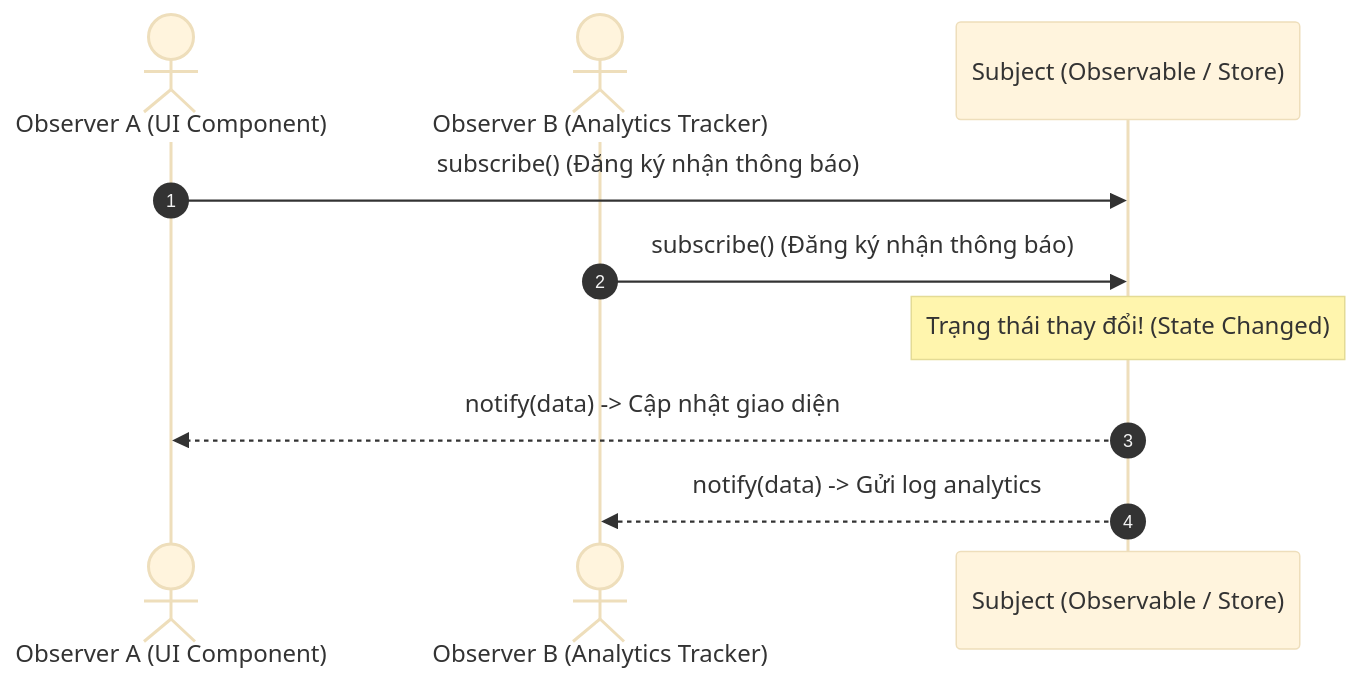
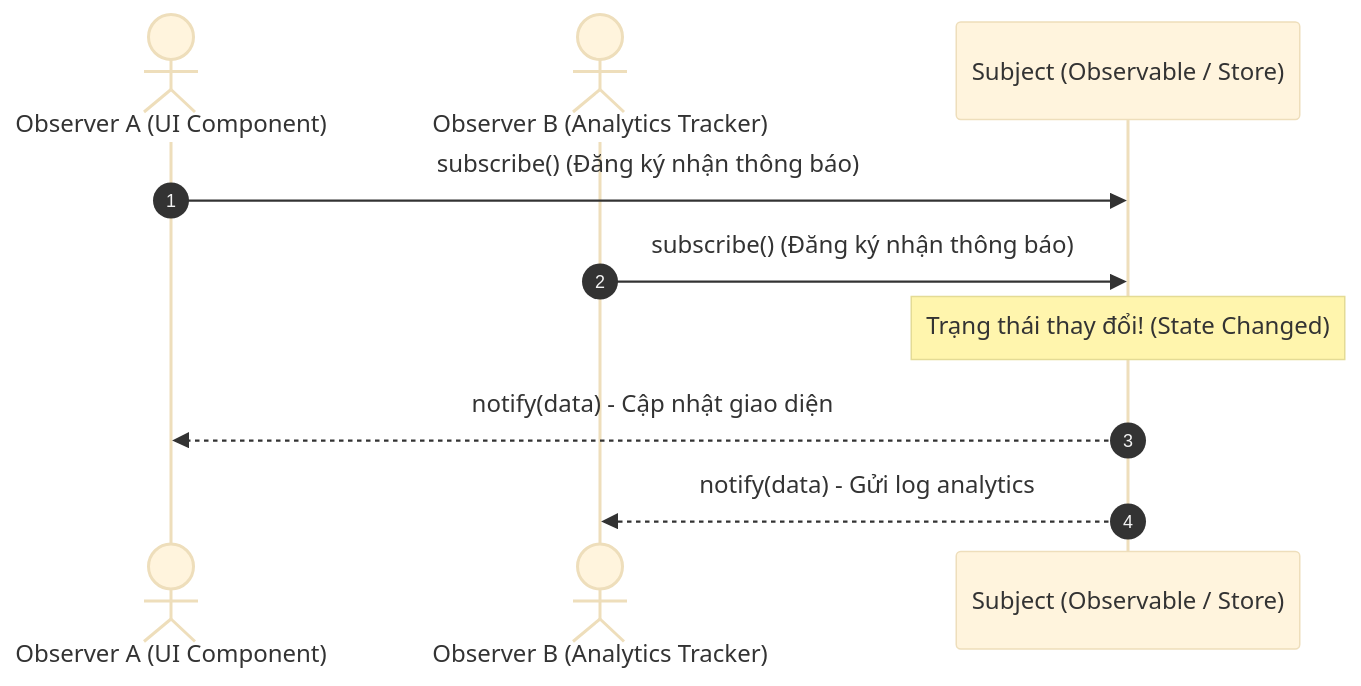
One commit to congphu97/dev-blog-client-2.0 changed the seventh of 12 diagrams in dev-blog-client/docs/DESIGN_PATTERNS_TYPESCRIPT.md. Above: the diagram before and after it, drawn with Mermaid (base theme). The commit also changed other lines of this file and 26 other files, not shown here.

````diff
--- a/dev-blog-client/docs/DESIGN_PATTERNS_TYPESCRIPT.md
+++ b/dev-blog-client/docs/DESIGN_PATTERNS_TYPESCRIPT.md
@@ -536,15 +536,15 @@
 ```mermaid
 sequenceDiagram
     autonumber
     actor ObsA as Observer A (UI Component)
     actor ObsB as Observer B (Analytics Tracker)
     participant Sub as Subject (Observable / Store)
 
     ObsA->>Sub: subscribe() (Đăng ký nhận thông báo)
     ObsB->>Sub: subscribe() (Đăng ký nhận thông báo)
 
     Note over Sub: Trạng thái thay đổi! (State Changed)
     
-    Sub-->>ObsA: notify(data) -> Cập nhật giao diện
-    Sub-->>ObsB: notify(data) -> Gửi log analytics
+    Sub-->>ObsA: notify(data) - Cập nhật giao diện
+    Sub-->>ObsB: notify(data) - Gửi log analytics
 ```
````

● ● ● ● ● ● ●

_Aim of the exercise:_
Copy the records above exactly, leaving out every picture.

_Result of this task:_
One commit to congphu97/dev-blog-client-2.0 changed the seventh of 12 diagrams in dev-blog-client/docs/DESIGN_PATTERNS_TYPESCRIPT.md. Above: the diagram before and after it, drawn with Mermaid (base theme). The commit also changed other lines of this file and 26 other files, not shown here.

````diff
--- a/dev-blog-client/docs/DESIGN_PATTERNS_TYPESCRIPT.md
+++ b/dev-blog-client/docs/DESIGN_PATTERNS_TYPESCRIPT.md
@@ -536,15 +536,15 @@
 ```mermaid
 sequenceDiagram
     autonumber
     actor ObsA as Observer A (UI Component)
     actor ObsB as Observer B (Analytics Tracker)
     participant Sub as Subject (Observable / Store)
 
     ObsA->>Sub: subscribe() (Đăng ký nhận thông báo)
     ObsB->>Sub: subscribe() (Đăng ký nhận thông báo)
 
     Note over Sub: Trạng thái thay đổi! (State Changed)
     
-    Sub-->>ObsA: notify(data) -> Cập nhật giao diện
-    Sub-->>ObsB: notify(data) -> Gửi log analytics
+    Sub-->>ObsA: notify(data) - Cập nhật giao diện
+    Sub-->>ObsB: notify(data) - Gửi log analytics
 ```
````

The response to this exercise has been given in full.